To prevent damage to the siding, avoid overdriving the fasteners. While coil nailers are faster, the drivers in the guns can be worn out faster. Setting the nail head below the surface decreases holding power. Also, corrosion-resistant roundhead nails are required. All fasteners should be driven into framing members. Most kinds of lap siding are bound at the top and bottom. When installing fiber cement siding over foam insulation board, as on an Insulating Concrete Form (ICF) house, exercise caution to ensure proper installation.
Fiber cement trim board is available in varying sizes, from 7/16 inch to one inch. Vinyl corner trims are also compatible with fiber cement siding. Manufacturers recommend joining fiber-cement lap siding over a stud. Make sure to leave a 1/8 inch gap between the siding and the edge of the wood casings and corner boards so the wood can move. There is no need to paint or seal end cuts.

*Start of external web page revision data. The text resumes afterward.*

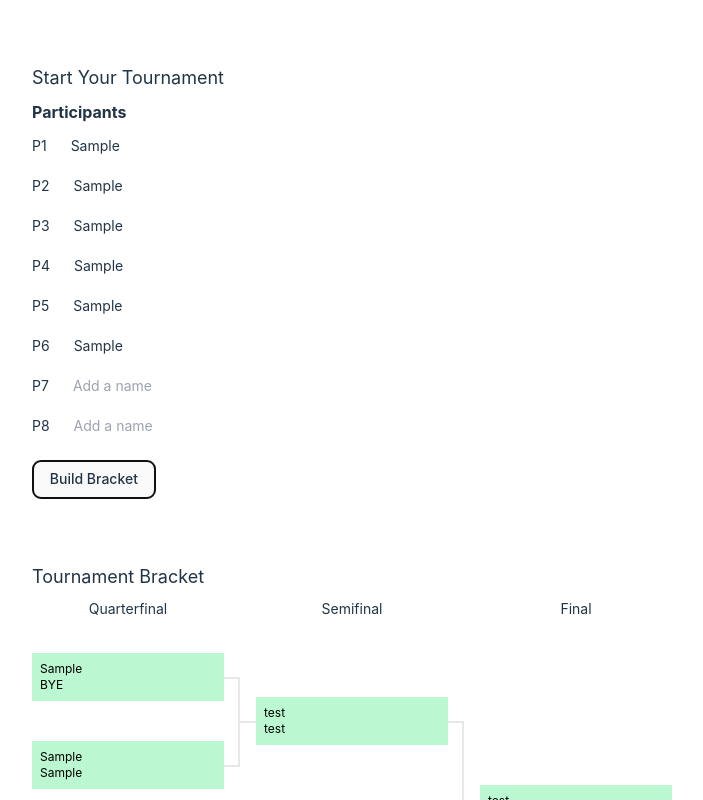
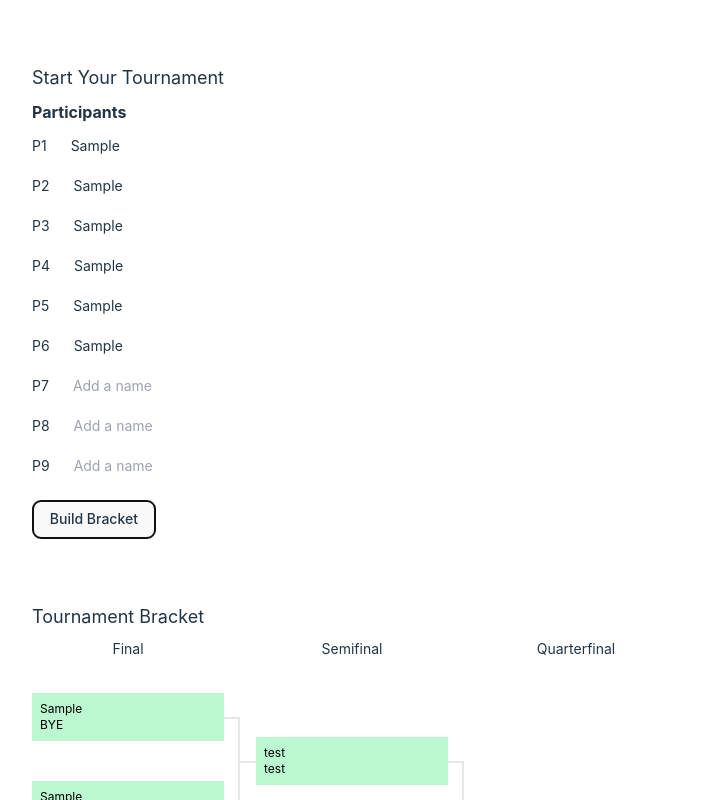
Before and after one commit to mattbanh/tournament-bracket, a React (Vite) app: page / in a window 1280 px wide. Both pictures are taken after typing "Sample", "Sample", "Sample", "Sample", "Sample", "Sample" into the empty fields and a click on the button "Build Bracket". Shown: the top 800 px of the page, without its empty margins (32-735 px from the left). Built offline with nearby package versions, Linux system fonts and the light colour scheme.

Commit message:
added styling for bracket to accommodate up to 16 players - tried to do it dynamically but tailwind doesn't allow variables to break up a css classname

```diff
--- a/src/App.jsx
+++ b/src/App.jsx
@@ -17,6 +17,7 @@ function App() {
     P6: "",
     P7: "",
     P8: "",
+    P9: "",
   });
 
   const players = Object.keys(values);
--- a/src/components/Bracket/Bracket.jsx
+++ b/src/components/Bracket/Bracket.jsx
@@ -71,16 +71,23 @@ function Bracket({ players, start }) {
   ];
 
   const createMatches = (sortedPlayerKeys, j, rounds) => {
-    if (j === rounds - 1) {
+    if (j === 0) {
       return sortedPlayerKeys.map((key, i) => {
         if (i % 2 === 0) {
           return (
-            <li key={(key, i)} className="relative mb-[40px] w-48">
+            <li
+              key={(key, i)}
+              className={
+                sortedPlayerKeys.length - 2 === i
+                  ? "relative w-48"
+                  : `relative mb-[40px] w-48`
+              }
+            >
               <div
                 className={
                   (i + 2) % 4 !== 0
-                    ? "p-2  bg-green-200 before:absolute before:border-t-2 before:w-full before:left-4 before:top-1/2 before:-z-10 after:absolute after:border-r-2 after:h-[50px] after:-right-4 after:top-1/2"
-                    : "p-2  bg-green-200 before:absolute before:border-t-2 before:w-full before:left-4 before:top-1/2 before:-z-10 after:absolute after:border-r-2 after:h-[50px] after:-right-4 after:bottom-1/2"
+                    ? "p-2 bg-green-200 before:absolute before:border-t-2 before:w-full before:left-4 before:top-1/2 before:-z-10 after:absolute after:border-r-2 after:h-[50px] after:-right-4 after:top-1/2"
+                    : "p-2 bg-green-200 before:absolute before:border-t-2 before:w-full before:left-4 before:top-1/2 before:-z-10 after:absolute after:border-r-2 after:h-[50px] after:-right-4 after:bottom-1/2"
                 }
               >
                 <div className="flex flex-col text-left">
@@ -97,24 +104,40 @@ function Bracket({ players, start }) {
         }
       });
     } else {
-      let slots = j + 1;
+      let slots = sortedPlayerKeys.length / 2 / Math.pow(2, j);
+      // console.log(j, slots);
       let matches = [];
       for (let n = 0; n < slots; n++) {
+        console.log(j, n, slots, slots - 1);
         matches.push(
           <li
             className={
-              (n + 2) % 3 === 0 || slots === 1
-                ? "relative mb-[40px] w-48  before:absolute before:border-t-2 before:w-full before:-left-4 before:top-1/2 before:-z-10"
-                : "relative mb-[128px] w-48  before:absolute before:border-t-2 before:w-full before:-left-4 before:top-1/2 before:-z-10"
+              n !== slots - 1
+                ? `relative ${
+                    j === 1 ? "mb-[128px]" : j === 2 ? "mb-[304px]" : ""
+                  }  w-48 before:absolute before:border-t-2 before:w-full before:-left-4 before:top-1/2 before:-z-10`
+                : "relative w-48 mb-0 before:absolute before:border-t-2 before:w-full before:-left-4 before:top-1/2 before:-z-10"
             }
           >
             <div
               className={
                 slots === 1
                   ? "p-2  bg-green-200"
-                  : (n + 2) % 3 !== 0
-                  ? "p-2  bg-green-200 before:absolute before:border-t-2 before:w-full before:left-4 before:top-1/2 before:-z-10 after:absolute after:border-r-2 after:h-[100px] after:-right-4 after:top-1/2"
-                  : "p-2  bg-green-200 before:absolute before:border-t-2 before:w-full before:left-4 before:top-1/2 before:-z-10 after:absolute after:border-r-2 after:h-[100px] after:-right-4 after:bottom-1/2"
+                  : (n + 1) % 2 !== 0
+                  ? `p-2  bg-green-200 before:absolute before:border-t-2 before:w-full before:left-4 before:top-1/2 before:-z-10 after:absolute after:border-r-2 ${
+                      j === 1
+                        ? "after:h-[100px]"
+                        : j === 2
+                        ? "after:h-[200px]"
+                        : ""
+                    } after:-right-4 after:top-1/2`
+                  : `p-2  bg-green-200 before:absolute before:border-t-2 before:w-full before:left-4 before:top-1/2 before:-z-10 after:absolute after:border-r-2 ${
+                      j === 1
+                        ? "after:h-[100px]"
+                        : j === 2
+                        ? "after:h-[200px]"
+                        : ""
+                    } after:-right-4 after:bottom-1/2`
               }
             >
               <div className="flex flex-col text-left">
@@ -147,8 +170,6 @@ function Bracket({ players, start }) {
           </div>
         );
       });
-
-      // console.log(string);
     } else {
       return <span className="text-sm">Please add players</span>;
     }
@@ -164,9 +185,7 @@ function Bracket({ players, start }) {
     return (
       <section className="w-full">
         <h1 className="mb-2 text-lg">Tournament Bracket</h1>
-        <div className="flex flex-row-reverse justify-end w-full gap-8">
-          {createBracket(players)}
-        </div>
+        <div className="flex w-full gap-8">{createBracket(players)}</div>
       </section>
     );
   }
```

Top row, L-R: Shingles, Smooth Beaded, Smooth
Bottom row, L-R: Vertical, Textured Beaded
Fiber cement siding holds paint exceptionally well, usually seven to 15 years. Some manufacturers offer siding as either pre-primed or raw (unpainted). If raw, siding should be thoroughly washed and allowed adequate time to dry before painting.
Dirt and mildew are liable to stick to flat paint. Satin topcoats have a higher chance of looking blotchy than flat ones, so make sure to do a good job on your priming. While oil-based primers are not recommended, oil-based topcoats are acceptable over latex primers. Siding should be painted within 90 days of installation. Always make sure to follow the manufacturer's specs.
Photos courtesy of CertainTeed and .